Bless you, Jennifer, on your life, your music and your witness. May God continue to be pleased at your honesty and the integrity with which you live your life.

Thursday, April 15, 2010

Raising Up Progressive Christian Youth

For the past couple of years, we've had a "youth group" for our 4-7th graders. It's expanded from 3 to about 12, with 9-10 coming regularly.
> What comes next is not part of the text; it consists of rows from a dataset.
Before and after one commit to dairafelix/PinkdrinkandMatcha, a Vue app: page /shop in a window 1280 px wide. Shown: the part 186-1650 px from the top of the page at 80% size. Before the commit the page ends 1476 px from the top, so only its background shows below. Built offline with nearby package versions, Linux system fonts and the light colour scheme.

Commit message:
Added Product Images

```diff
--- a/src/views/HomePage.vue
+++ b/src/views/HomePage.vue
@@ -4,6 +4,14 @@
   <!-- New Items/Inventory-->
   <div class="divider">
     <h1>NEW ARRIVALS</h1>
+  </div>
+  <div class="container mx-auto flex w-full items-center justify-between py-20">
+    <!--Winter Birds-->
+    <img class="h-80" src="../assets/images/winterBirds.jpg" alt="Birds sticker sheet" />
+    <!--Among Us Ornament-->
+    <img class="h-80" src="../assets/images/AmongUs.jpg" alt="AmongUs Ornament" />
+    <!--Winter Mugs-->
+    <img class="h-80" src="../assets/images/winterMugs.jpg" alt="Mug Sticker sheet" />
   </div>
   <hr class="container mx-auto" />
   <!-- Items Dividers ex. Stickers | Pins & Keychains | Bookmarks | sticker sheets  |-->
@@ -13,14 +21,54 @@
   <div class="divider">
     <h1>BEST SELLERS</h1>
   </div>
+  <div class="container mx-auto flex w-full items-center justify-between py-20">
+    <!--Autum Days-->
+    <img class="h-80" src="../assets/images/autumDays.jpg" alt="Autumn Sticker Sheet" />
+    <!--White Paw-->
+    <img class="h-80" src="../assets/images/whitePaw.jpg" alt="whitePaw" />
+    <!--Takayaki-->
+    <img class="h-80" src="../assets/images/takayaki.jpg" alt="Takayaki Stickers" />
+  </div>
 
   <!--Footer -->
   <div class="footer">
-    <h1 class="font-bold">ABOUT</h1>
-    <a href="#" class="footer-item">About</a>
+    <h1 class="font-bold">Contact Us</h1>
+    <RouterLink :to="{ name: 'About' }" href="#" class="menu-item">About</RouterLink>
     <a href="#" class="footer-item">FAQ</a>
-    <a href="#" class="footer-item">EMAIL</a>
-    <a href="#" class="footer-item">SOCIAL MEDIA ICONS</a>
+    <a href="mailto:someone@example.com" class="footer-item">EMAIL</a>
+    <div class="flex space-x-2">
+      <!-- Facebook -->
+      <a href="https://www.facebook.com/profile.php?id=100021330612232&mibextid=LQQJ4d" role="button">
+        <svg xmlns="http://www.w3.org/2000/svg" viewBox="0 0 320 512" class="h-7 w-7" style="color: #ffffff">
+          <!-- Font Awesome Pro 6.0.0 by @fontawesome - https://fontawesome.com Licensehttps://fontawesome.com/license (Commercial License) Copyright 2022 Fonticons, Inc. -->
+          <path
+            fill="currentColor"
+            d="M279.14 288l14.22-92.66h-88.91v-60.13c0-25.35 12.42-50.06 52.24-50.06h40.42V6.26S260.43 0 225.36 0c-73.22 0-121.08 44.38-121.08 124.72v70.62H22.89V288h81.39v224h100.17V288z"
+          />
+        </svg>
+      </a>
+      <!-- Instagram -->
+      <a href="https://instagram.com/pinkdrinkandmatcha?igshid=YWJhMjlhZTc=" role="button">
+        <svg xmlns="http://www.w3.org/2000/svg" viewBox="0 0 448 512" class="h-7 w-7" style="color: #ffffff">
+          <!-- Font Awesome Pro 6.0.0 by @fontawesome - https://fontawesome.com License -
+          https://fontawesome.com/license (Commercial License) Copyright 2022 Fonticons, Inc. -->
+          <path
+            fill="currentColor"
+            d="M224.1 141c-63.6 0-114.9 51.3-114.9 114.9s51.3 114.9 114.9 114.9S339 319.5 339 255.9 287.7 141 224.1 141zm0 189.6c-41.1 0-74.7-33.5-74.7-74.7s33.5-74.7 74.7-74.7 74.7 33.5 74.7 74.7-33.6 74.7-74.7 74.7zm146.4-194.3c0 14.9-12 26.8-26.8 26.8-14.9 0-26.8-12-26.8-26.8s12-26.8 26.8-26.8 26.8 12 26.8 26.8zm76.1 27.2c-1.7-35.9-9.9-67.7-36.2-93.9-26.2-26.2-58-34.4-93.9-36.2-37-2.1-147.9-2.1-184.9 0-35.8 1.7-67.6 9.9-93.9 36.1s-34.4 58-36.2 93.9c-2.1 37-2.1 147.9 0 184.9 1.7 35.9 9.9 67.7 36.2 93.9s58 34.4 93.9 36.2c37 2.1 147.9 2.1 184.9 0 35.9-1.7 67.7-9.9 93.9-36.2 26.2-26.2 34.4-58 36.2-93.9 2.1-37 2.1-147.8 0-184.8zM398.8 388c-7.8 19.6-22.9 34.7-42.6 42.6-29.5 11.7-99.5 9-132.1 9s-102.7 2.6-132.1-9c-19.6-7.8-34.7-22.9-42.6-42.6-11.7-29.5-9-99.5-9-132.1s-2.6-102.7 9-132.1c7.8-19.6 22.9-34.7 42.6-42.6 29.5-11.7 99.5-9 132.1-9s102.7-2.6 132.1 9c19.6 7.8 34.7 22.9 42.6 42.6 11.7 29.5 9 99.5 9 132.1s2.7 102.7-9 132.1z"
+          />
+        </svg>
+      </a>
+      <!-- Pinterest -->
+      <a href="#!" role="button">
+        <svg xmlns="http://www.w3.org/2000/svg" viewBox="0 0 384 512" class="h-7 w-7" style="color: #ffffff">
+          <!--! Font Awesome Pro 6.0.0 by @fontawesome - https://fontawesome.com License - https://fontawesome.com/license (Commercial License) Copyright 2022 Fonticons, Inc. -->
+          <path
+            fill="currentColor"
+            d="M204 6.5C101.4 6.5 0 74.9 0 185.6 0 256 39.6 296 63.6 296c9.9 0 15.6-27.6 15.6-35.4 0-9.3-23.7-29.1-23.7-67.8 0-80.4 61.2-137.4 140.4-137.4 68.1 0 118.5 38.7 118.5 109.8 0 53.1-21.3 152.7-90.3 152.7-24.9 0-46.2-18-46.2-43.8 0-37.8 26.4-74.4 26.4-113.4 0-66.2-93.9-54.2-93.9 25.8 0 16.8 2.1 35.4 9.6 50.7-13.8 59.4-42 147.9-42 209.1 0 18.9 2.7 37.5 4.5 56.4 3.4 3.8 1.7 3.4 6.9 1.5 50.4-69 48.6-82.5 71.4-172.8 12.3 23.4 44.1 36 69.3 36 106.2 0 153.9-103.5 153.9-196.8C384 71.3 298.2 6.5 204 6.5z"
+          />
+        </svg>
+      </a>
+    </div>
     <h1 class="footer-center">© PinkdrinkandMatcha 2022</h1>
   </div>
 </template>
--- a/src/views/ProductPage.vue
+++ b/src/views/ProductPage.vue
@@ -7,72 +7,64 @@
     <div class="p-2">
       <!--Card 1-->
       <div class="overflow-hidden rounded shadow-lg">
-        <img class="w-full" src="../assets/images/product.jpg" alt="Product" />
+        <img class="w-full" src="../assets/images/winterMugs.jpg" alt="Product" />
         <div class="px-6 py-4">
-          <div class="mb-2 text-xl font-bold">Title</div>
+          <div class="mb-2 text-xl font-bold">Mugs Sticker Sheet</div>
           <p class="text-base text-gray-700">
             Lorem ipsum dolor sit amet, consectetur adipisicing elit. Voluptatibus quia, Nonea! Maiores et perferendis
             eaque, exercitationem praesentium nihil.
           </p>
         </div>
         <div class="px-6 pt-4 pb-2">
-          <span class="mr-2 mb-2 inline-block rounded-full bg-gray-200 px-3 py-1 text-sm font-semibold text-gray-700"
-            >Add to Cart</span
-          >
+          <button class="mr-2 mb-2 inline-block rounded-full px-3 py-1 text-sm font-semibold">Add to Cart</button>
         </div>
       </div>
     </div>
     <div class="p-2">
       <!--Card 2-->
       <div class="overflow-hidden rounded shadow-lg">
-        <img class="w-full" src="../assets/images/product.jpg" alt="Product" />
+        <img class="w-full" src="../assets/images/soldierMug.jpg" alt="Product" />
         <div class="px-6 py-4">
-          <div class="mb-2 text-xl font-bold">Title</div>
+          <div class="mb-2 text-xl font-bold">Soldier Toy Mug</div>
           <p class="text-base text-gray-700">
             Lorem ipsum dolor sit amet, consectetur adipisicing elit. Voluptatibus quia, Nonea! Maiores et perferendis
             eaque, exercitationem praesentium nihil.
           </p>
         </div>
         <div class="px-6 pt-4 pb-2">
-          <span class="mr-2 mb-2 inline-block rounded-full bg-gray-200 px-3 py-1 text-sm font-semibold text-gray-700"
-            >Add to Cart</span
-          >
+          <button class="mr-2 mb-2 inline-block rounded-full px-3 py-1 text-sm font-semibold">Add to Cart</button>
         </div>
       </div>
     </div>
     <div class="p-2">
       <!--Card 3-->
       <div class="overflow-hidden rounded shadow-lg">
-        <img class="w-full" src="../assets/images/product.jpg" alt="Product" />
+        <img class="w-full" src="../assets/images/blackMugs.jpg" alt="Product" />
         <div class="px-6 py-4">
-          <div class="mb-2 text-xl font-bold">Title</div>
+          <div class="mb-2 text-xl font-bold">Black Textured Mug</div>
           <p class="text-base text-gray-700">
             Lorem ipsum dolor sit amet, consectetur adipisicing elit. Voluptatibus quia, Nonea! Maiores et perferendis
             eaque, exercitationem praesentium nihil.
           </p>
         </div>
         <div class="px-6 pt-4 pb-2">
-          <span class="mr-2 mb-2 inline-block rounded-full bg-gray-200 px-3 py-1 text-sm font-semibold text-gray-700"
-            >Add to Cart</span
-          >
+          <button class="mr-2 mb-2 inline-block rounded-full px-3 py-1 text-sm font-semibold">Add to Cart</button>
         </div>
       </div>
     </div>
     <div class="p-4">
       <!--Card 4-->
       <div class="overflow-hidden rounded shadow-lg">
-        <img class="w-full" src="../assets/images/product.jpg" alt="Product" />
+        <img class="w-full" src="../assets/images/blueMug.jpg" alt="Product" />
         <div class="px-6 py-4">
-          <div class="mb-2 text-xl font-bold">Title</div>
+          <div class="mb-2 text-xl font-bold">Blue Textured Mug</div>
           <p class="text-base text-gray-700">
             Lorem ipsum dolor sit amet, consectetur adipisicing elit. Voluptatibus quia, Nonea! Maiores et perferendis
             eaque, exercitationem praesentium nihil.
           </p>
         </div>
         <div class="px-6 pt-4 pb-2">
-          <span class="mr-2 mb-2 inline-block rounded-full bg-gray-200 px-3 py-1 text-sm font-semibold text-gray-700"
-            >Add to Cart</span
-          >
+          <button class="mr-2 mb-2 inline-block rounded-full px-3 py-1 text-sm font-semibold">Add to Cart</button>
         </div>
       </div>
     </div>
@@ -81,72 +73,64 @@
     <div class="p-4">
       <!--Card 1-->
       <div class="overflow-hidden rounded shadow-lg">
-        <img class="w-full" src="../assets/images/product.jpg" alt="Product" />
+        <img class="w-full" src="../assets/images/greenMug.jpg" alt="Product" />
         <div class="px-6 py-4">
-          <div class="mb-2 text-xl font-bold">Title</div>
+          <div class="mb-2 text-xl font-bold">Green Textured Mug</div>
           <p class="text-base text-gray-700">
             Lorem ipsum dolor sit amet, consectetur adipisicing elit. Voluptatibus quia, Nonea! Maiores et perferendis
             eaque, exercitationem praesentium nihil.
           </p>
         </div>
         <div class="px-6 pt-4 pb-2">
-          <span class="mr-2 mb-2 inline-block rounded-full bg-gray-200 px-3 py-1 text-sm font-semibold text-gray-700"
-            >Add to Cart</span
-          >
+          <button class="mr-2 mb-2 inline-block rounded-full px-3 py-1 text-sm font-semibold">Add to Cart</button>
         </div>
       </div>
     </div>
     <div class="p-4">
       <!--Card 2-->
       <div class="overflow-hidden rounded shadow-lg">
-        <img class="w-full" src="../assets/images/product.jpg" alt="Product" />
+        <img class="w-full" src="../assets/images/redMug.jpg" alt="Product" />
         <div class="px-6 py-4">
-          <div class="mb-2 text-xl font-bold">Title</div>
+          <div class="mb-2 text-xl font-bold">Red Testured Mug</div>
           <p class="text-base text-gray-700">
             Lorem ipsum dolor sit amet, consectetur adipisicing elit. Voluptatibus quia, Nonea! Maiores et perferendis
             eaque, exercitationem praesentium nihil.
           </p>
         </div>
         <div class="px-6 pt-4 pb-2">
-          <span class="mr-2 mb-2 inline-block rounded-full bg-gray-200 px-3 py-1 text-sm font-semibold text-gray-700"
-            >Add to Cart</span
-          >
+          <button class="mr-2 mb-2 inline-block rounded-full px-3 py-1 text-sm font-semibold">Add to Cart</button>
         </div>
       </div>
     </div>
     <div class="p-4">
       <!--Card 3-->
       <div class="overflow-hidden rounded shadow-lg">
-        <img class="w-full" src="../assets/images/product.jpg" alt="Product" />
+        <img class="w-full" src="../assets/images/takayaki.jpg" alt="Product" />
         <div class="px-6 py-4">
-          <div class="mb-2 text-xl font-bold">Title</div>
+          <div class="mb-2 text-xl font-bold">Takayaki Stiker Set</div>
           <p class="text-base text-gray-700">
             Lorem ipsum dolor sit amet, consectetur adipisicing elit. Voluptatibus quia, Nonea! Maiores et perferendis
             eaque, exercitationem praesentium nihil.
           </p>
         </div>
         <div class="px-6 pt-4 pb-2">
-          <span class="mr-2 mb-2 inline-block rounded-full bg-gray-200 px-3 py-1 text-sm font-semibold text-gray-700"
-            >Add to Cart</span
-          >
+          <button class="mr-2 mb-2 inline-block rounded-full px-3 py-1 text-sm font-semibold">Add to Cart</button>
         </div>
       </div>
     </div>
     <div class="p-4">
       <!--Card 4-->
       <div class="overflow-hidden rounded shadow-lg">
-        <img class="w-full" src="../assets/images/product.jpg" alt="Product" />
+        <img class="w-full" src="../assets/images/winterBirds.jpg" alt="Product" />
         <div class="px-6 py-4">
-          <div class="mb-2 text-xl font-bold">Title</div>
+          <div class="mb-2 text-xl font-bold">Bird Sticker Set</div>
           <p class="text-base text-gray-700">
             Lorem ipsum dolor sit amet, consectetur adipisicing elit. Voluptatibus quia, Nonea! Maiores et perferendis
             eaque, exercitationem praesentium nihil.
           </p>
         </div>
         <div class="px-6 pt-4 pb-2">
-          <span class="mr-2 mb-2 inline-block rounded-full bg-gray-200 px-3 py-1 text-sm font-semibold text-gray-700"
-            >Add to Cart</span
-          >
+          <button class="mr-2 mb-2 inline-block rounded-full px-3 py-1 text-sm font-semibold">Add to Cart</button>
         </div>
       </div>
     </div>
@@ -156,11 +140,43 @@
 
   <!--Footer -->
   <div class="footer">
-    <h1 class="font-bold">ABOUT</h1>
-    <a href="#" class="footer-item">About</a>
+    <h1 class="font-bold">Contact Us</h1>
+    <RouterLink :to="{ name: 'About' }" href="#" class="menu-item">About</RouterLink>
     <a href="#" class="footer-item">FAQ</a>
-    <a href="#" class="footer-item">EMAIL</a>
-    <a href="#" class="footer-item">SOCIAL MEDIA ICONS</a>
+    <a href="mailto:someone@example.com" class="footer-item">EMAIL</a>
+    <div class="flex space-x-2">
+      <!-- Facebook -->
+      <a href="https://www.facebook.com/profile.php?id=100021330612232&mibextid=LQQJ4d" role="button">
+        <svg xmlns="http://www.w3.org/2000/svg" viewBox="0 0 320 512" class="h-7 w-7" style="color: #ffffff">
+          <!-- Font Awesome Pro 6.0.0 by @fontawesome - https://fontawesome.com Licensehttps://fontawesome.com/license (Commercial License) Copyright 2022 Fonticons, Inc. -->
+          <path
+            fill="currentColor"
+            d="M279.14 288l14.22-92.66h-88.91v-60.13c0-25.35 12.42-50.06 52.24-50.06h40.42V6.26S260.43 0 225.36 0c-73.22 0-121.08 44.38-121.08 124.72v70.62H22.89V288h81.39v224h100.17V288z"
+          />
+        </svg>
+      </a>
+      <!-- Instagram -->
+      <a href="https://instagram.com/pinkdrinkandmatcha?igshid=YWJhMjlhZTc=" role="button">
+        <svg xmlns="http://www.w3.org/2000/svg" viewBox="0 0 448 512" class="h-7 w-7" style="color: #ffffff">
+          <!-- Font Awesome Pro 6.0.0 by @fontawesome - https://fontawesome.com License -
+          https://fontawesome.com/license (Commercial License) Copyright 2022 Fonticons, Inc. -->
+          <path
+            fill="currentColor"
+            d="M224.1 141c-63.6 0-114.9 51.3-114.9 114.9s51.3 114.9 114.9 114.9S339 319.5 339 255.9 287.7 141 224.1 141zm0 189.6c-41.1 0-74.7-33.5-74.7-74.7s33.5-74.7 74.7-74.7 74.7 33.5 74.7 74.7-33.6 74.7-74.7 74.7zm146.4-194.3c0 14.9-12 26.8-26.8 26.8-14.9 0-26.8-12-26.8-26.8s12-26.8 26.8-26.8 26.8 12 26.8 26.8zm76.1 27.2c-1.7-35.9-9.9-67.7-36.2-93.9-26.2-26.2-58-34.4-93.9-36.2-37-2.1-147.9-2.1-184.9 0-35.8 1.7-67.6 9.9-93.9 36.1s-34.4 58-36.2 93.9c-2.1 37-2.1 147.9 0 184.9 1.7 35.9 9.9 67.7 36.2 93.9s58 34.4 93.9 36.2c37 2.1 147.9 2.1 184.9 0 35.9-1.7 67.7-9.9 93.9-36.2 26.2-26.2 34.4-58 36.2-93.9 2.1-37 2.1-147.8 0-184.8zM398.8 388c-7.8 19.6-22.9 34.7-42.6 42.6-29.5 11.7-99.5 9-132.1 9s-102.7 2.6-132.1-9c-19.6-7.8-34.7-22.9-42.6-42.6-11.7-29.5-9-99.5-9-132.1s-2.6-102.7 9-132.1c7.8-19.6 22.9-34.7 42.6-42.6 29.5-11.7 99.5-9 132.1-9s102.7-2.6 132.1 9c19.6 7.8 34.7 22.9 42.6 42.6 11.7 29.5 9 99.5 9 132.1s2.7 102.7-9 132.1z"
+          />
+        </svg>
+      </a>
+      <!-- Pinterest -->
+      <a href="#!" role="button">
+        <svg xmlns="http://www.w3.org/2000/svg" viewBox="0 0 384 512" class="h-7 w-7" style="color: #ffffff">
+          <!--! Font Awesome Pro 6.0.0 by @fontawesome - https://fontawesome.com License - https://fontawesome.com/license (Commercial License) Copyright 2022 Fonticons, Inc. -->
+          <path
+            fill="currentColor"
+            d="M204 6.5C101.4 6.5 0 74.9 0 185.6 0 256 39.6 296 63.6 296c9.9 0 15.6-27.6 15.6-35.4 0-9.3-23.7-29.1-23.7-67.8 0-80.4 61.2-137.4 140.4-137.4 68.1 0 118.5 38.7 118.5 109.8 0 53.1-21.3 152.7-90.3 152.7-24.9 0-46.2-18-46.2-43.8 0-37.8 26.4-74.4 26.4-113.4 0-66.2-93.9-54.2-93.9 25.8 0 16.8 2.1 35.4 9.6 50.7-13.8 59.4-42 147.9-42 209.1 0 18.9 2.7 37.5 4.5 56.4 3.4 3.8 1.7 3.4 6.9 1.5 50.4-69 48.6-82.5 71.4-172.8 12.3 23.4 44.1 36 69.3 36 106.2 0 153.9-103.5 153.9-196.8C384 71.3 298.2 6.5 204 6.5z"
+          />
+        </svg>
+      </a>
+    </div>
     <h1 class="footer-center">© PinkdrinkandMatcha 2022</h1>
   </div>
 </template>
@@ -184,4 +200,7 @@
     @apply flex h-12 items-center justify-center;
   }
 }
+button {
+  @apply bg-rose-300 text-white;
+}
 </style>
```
We have snacks, a check-in, some Bible study, and then usually a game or topic to explore.

Last week, somehow we got on the conversation of homosexuality. (I may have mentioned something about my moms, as I sometimes do as a matter of course - they are my parents, after all.) Here's the funny thing: the kids didn't get squicked out by this information, even if they reacted as if it was the first time they were hearing this (it isn't, but I've learned that kids don't really have a memory for this sort of thing unless they were to actually MEET my moms). One of the kids wanted to know why some churches taught that homosexuality was wrong. "I mean, God made everyone, right?" she asked. "So saying that God doesn't love gay people or doesn't accept them means that God doesn't accept what God made."

She was very insistent on this point, repeated it several times, and continued to express her utter disbelief that a church could fail to teach anything other than this obvious (to her) truth.

I'd love to say, "Where did this all come from?" but I know where it comes from. It comes from a congregation that has welcomed 4 same-sex couples in the last year alone (please remember we are in a small town in rural Iowa, so even one couple, same-sex or opposite-sex, qualifies as a pretty big deal), a church and pastor that has married 8-9 same-sex couples since marriage equality came to our state, a minister that supports the full inclusion of GLBT persons into the full life of the church (and who has two moms), a church community that wrestles with this issue and consistently chooses hospitality and welcome over total unanimity, families who are drawn to this church precisely because of our pattern of extravagant welcome, and a denomination who supports the work of a) wrestling with difficult texts, b) coming to a variety of conclusions as a result of that wrestling, and c) not coming to easy answers but rather a continual stretching and general comfort with ambiguity.

It comes from other parents who are unwilling to judge GLBT persons and modeling that behavior in church. It comes from this child's own parents, who are extremely comfortable with all sorts of difference. And it comes from the Spirit of God in this youth, who is (like so many of her peers) deeply concerned with fairness, equality, and sharing God's love.

In short, I'm realizing that our youth are being formed and transformed in the very ways we have hoped, prayed, and worked toward for many years. Thanks be to God!

Wednesday, April 14, 2010

Checking In, Dear Ones

....if only to breeze past quickly from one thing to another.

I didn't mean to cease blogging throughout Lent, but that ended up being exactly what happened. I blame our local community theater. Backbencher and I were both cast in "The Last Night of Ballyhoo" in late December, with shows in February, and for some reason, I thought it was a good idea to try to direct a show during Lent. With middle school students. With no acting experience.

It's been trying, let me tell you. It's also taken most of my time and extra energy. The kids are great, and the adults in the show have been very patient - but we open on Saturday and I have some doubts. Mostly I'm freaked out that this will be the first community theater show (in a new, multi-million dollar facility) that is not absolutely brilliant. And I'll be to blame.

So if you are in the area, come see "The Hobbit." Tickets can be ordered by phone or in person - the information is here.

As for the ministry end of things, I am working on some delightful projects. I've also had a few weeks of utterly fascinating pastoral visits with folk. I continue to be amazed and humbled at the fact that people are willing to open up and share their hurts, griefs, and fears in this space, and how this congregation embraces all, and finds a way to express hope for God's future.

Our youth are pretty rock-and-roll, too.

More soon, darlings!